(What is required): Comb the records below for the string "export" and copy each line where it turns up.

Items from a dataset
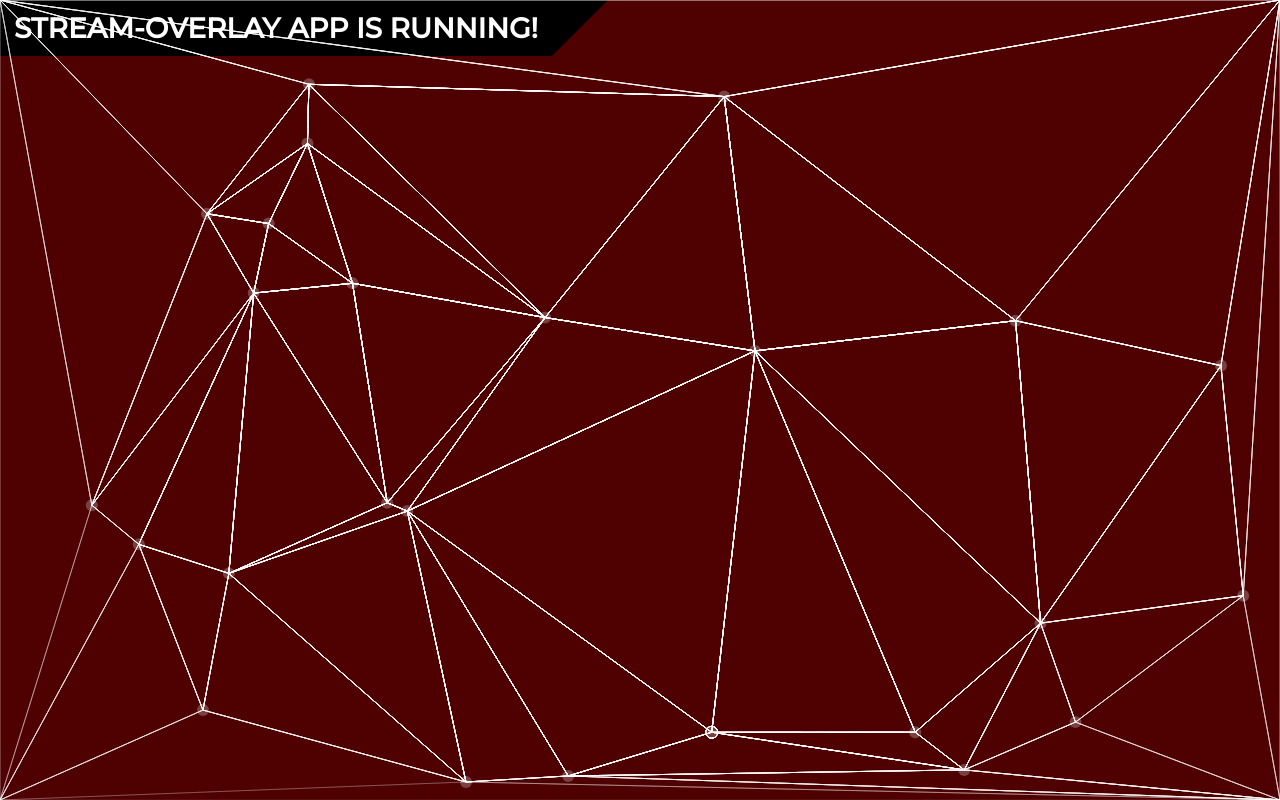
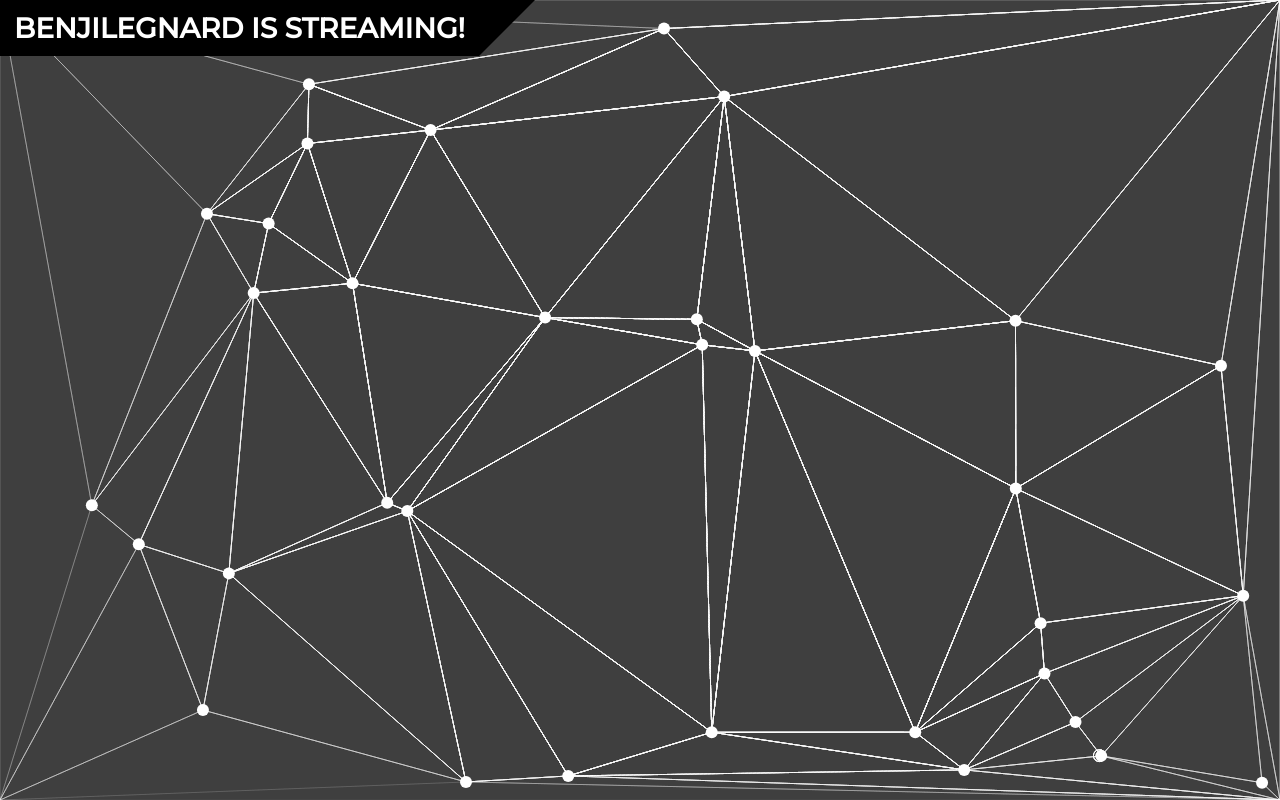
Before and after one commit to benjilegnard/stream-overlay, an Angular app: page / in a window 1280 px wide. Built offline with nearby package versions, Linux system fonts and the light colour scheme.

Commit message:
feat(background): finish triangles, add more points

```diff
--- a/src/app/app.component.html
+++ b/src/app/app.component.html
@@ -1,4 +1,4 @@
-<h1 class="stream-title">{{ title }} app is running!</h1>
+<h1 class="stream-title">{{ title }} is streaming!</h1>
 <nav id="social-media-toolbar">
   <a href="https://twitter.com/benjilegnard">Twitter</a>
   <a href="https://facebook.com/benjilegnard">Facebook</a>
--- a/src/app/app.component.scss
+++ b/src/app/app.component.scss
@@ -33,6 +33,7 @@ p {
   font-size: 2em;
   top: 0;
   margin: 0;
+  z-index: 1;
 }
 
 .stream-title::after {
--- a/src/app/app.component.ts
+++ b/src/app/app.component.ts
@@ -6,5 +6,5 @@ import { Component } from '@angular/core';
   styleUrls: ['./app.component.scss']
 })
 export class AppComponent {
-  title = 'stream-overlay';
+  title = 'benjilegnard';
 }
--- a/src/app/shared/components/background/background.component.ts
+++ b/src/app/shared/components/background/background.component.ts
@@ -15,9 +15,9 @@ import {
 } from '@angular/core';
 
 const MAIN_COLOR = 'rgba(255, 255, 255, 0.25)';
-const NUMBER_OF_POINTS = 48;
+const NUMBER_OF_POINTS = 64;
 const SPEED = 2;
-const LINE_WIDTH = 0.5;
+const LINE_WIDTH = 0.25;
 const CIRCLE_RADIUS = 6;
 
 export interface Point {
@@ -66,20 +66,24 @@ export class BackgroundComponent implements OnInit, AfterViewInit, OnChanges {
           this.context.clearRect(0, 0, this.canvasWidth, this.canvasHeight);
           this.points.forEach((point: Point) => {
             this.movePoint(point);
-            this.drawPoint(point);
             this.collisionDetector(point);
           });
           const points = this.pointsToCoordsArray(this.points);
-          const delaunator = Delaunator.from(points);
-          const { triangles } = delaunator;
+          this.delaunator = Delaunator.from(points);
+          const { triangles } = this.delaunator;
+          let j = 0;
           for (let i = 0; i < triangles.length; i += 3) {
+
             this.drawTriangle(
               points[triangles[i]],
               points[triangles[i + 1]],
-              points[triangles[i + 2]]
+              points[triangles[i + 2]],
             );
+            j++;
           }
-          console.log("triangles", triangles.length)
+          this.points.forEach((point: Point) => {
+            this.drawPoint(point);
+          });
           requestAnimationFrame(animate);
         };
         requestAnimationFrame(animate);
@@ -108,14 +112,14 @@ export class BackgroundComponent implements OnInit, AfterViewInit, OnChanges {
   drawPoint(point: Point) {
     this.context.beginPath();
     this.context.arc(point.x, point.y, CIRCLE_RADIUS, 0, 2 * Math.PI);
-    this.context.fillStyle = MAIN_COLOR;
+    this.context.fillStyle = 'white';
     this.context.fill();
   }
 
   drawTriangle(
     firstPoint: [number, number],
     secondPoint: [number, number],
-    thirdPoint: [number, number]
+    thirdPoint: [number, number],
   ) {
     this.context.strokeStyle = MAIN_COLOR;
     this.context.lineWidth = LINE_WIDTH;
--- a/src/styles.css
+++ b/src/styles.css
@@ -5,7 +5,7 @@ html {
   padding: 0;
   width: 100%;
   height: 100%;
-  background: #4f0000;
+  background: rgba(0,0,0,0.5)
 }
 
 .sr-only {
```
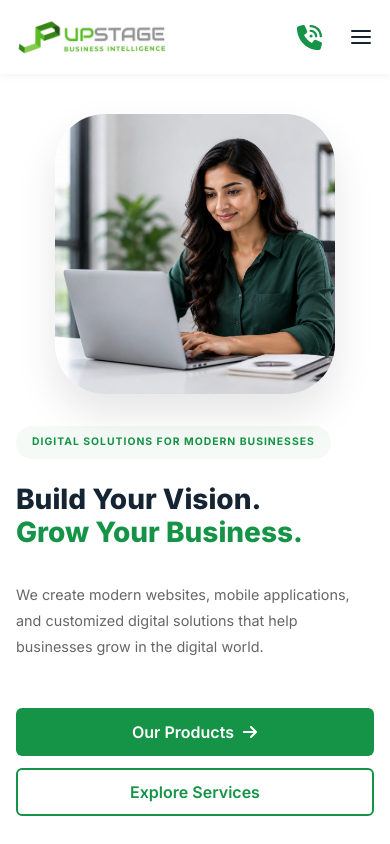
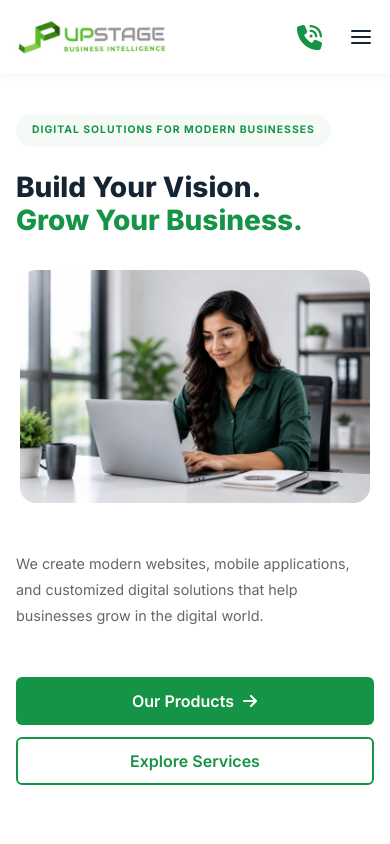
Before and after one commit to UpstageTechnologies/Upstage-Landing-Page, a React (Vite) app: page / in a window 390 px wide. Shown: the top 844 px of the page. Built offline with nearby package versions, Linux system fonts and the light colour scheme.

Commit message:
website logo

```diff
--- a/index.html
+++ b/index.html
@@ -2,9 +2,9 @@
 <html lang="en">
   <head>
     <meta charset="UTF-8" />
-    <link rel="icon" type="image/svg+xml" href="/favicon.svg" />
     <meta name="viewport" content="width=device-width, initial-scale=1.0" />
     <link href="https://fonts.googleapis.com/css2?family=Inter:wght@300;400;500;600;700;800&family=Poppins:wght@400;500;600;700&display=swap" rel="stylesheet" />
+    <link rel="icon" type="image/jpeg" href="/src/assets/icon.jpeg" />
     <title>Upstage Technologies</title>
   </head>
   <body>
--- a/src/pages/Home.css
+++ b/src/pages/Home.css
@@ -21,6 +21,7 @@
   display: flex;
   flex-direction: column;
   gap: 1.5rem;
+  margin:0%
 }
 
 .hero-label {
@@ -171,6 +172,10 @@
   margin: 0;
 }
 
+.hero-image-mobile{
+  display: none;
+}
+
 /* Responsive Design */
 @media (max-width: 1024px) {
   .hero-container {
@@ -210,7 +215,29 @@
 }
 
   .hero-image {
-    order: -1;
+    display: none;
+  }
+
+ /* Mobile Image */
+  .hero-image-mobile {
+    display: block;
+    width: 100%;
+    margin: 0 auto 1.5rem;
+  }
+
+  .mobile-hero-image {
+    width: 100%;
+    display: flex;
+    justify-content: center;
+  }
+
+  .mobile-hero-image img {
+    display: block;
+    width: 100%;
+    max-width: 350px;
+    height: auto;
+    object-fit: cover;
+    border-radius: 16px;
   }
 
   .highlights-container {
--- a/src/pages/Home.jsx
+++ b/src/pages/Home.jsx
@@ -17,6 +17,15 @@ export default function Home() {
               Build Your Vision.<br />
               <span className="hero-highlight">Grow Your Business.</span>
             </h1>
+          {/*Mobile Only*/}
+          <div className="hero-image-mobile">
+            <div className="mobile-hero-image">
+              <img
+              src={picture}
+              alt= "picture"
+              />
+            </div>
+          </div>
             <p className="hero-description">
               We create modern websites, mobile applications, and customized digital solutions that help businesses grow in the digital world.
             </p>
```
Also changed, not shown: src/assets/icon.jpeg (added).
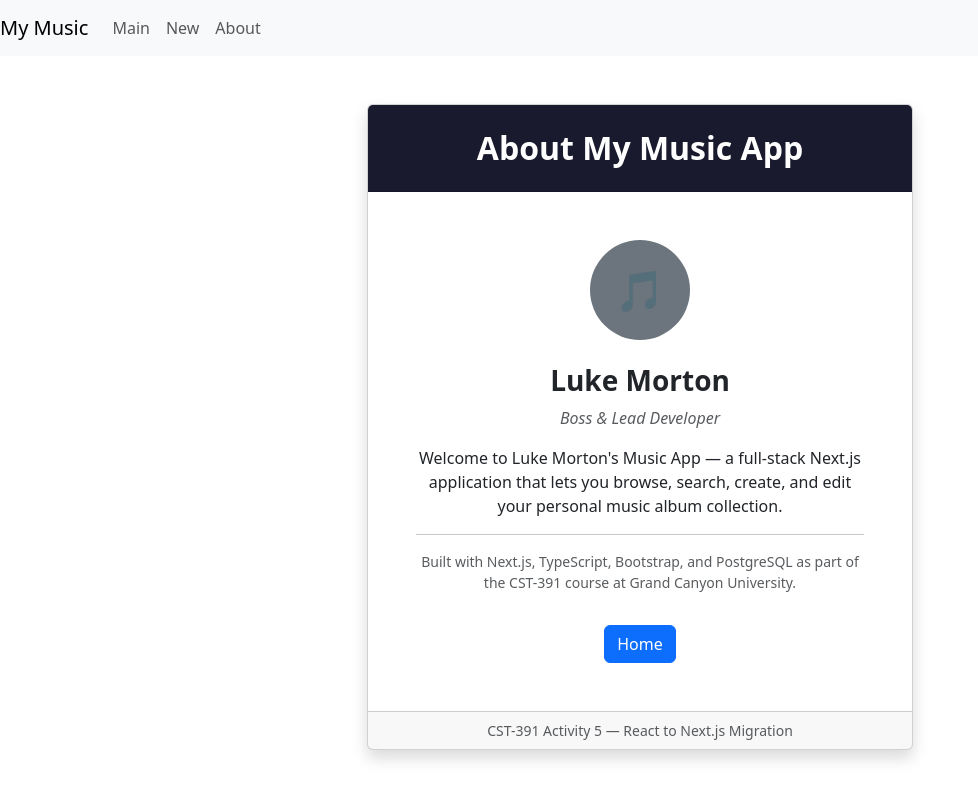
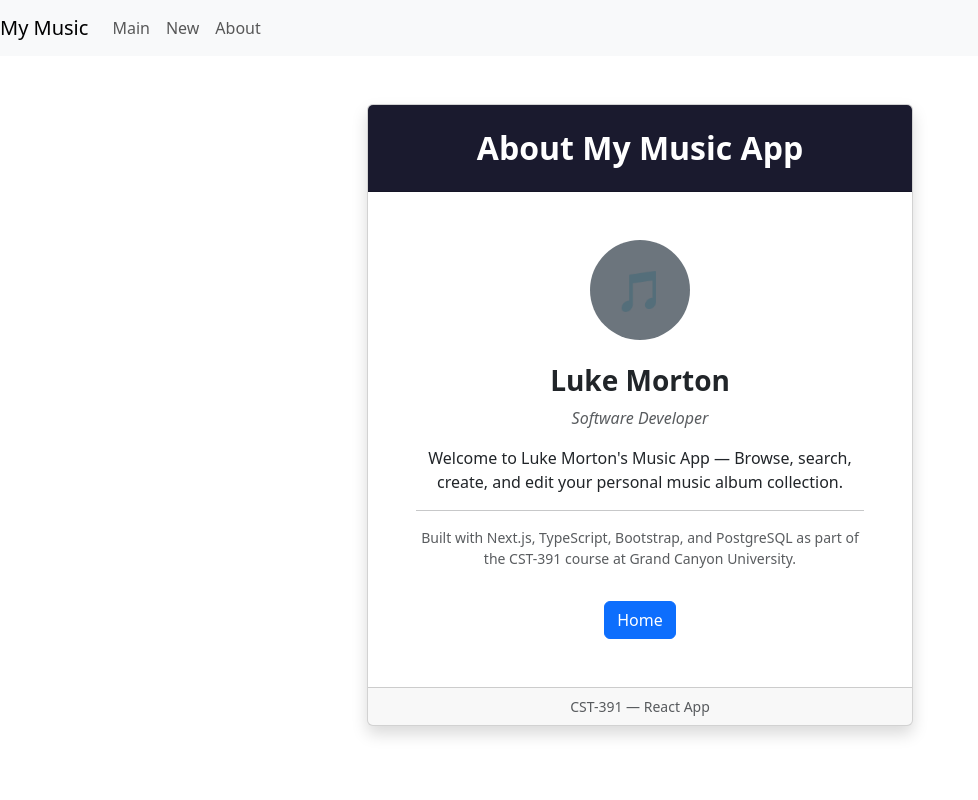
Before and after one commit to lukem32/cst391-music-app, a Next.js app: page /about in a window 1280 px wide. Shown: the whole page, without its empty margins (0-978 px from the left). Built offline with nearby package versions, Linux system fonts and the light colour scheme.

Commit message:
cleaning page layout

```diff
--- a/app/about/page.tsx
+++ b/app/about/page.tsx
@@ -38,10 +38,9 @@ export default function AboutPage() {
                   🎵
                 </div>
                 <h3 className="card-title fw-bold">Luke Morton</h3>
-                <p className="text-muted fst-italic mb-3">Boss &amp; Lead Developer</p>
+                <p className="text-muted fst-italic mb-3">Software Developer</p>
                 <p className="card-text">
-                  Welcome to Luke Morton&apos;s Music App — a full-stack Next.js
-                  application that lets you browse, search, create, and edit
+                  Welcome to Luke Morton&apos;s Music App — Browse, search, create, and edit
                   your personal music album collection.
                 </p>
                 <hr />
@@ -54,7 +53,7 @@ export default function AboutPage() {
                 </Link>
               </div>
               <div className="card-footer text-center text-muted small py-2">
-                CST-391 Activity 5 &mdash; React to Next.js Migration
+                CST-391 &mdash; React App
               </div>
             </div>
           </div>
```
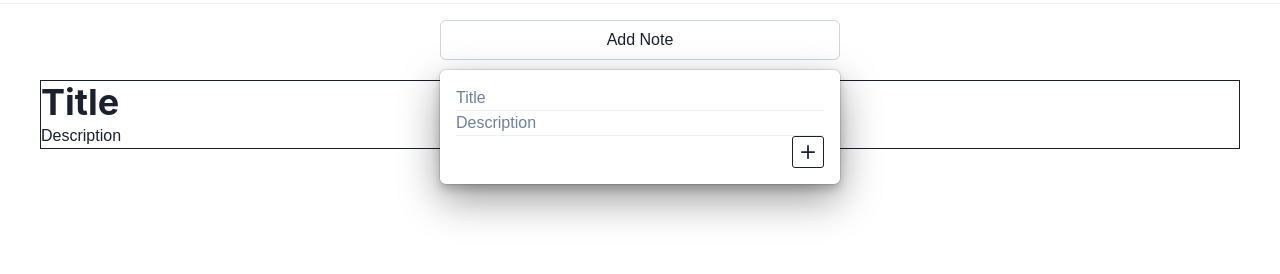
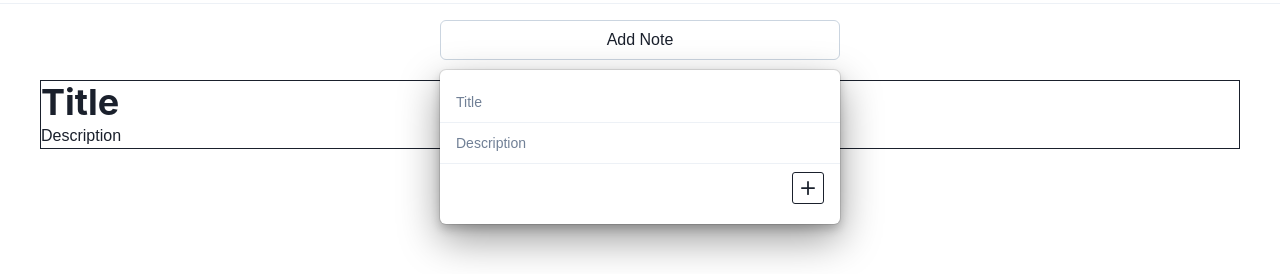
Before and after one commit to Praful-87/notekeeper, a React (Vite) app: page / in a window 1280 px wide. Shown: the part 329-603 px from the top of the page. Built offline with nearby package versions, Linux system fonts and the light colour scheme.

Commit message:
adding box for note add

```diff
--- a/src/App.jsx
+++ b/src/App.jsx
@@ -62,21 +62,34 @@ function App() {
 
         <Flex
           direction={"column"}
-          gap="2"
           rounded="md"
           pos={"absolute"}
           top="calc(100% + 10px)"
-          p="4"
+          py="5"
           boxShadow="dark-lg"
           w="400px"
           bg={"white"}
-          display={show ? "absolute" : "none"}
+          gap="2"
         >
-          <Input variant="unstyled" placeholder="Title" />
+          <Input
+            px="4"
+            _placeholder={{
+              fontSize: "14px",
+            }}
+            variant={"unstyled"}
+            placeholder="Title"
+          />
           <Divider />
-          <Input variant="unstyled" placeholder="Description" />
+          <Input
+            _placeholder={{
+              fontSize: "14px",
+            }}
+            px="4"
+            variant={"unstyled"}
+            placeholder="Description"
+          />
           <Divider />
-          <Flex justify={"end"}>
+          <Flex px="4" justify={"end"}>
             <IconButton
               size="sm"
               variant="outline"
```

(Exercise solution):
 export class AppComponent {
 export interface Point {
@@ -66,20 +66,24 @@ export class BackgroundComponent implements OnInit, AfterViewInit, OnChanges {
@@ -108,14 +112,14 @@ export class BackgroundComponent implements OnInit, AfterViewInit, OnChanges {
@@ -17,6 +17,15 @@ export default function Home() {
@@ -38,10 +38,9 @@ export default function AboutPage() {
@@ -54,7 +53,7 @@ export default function AboutPage() {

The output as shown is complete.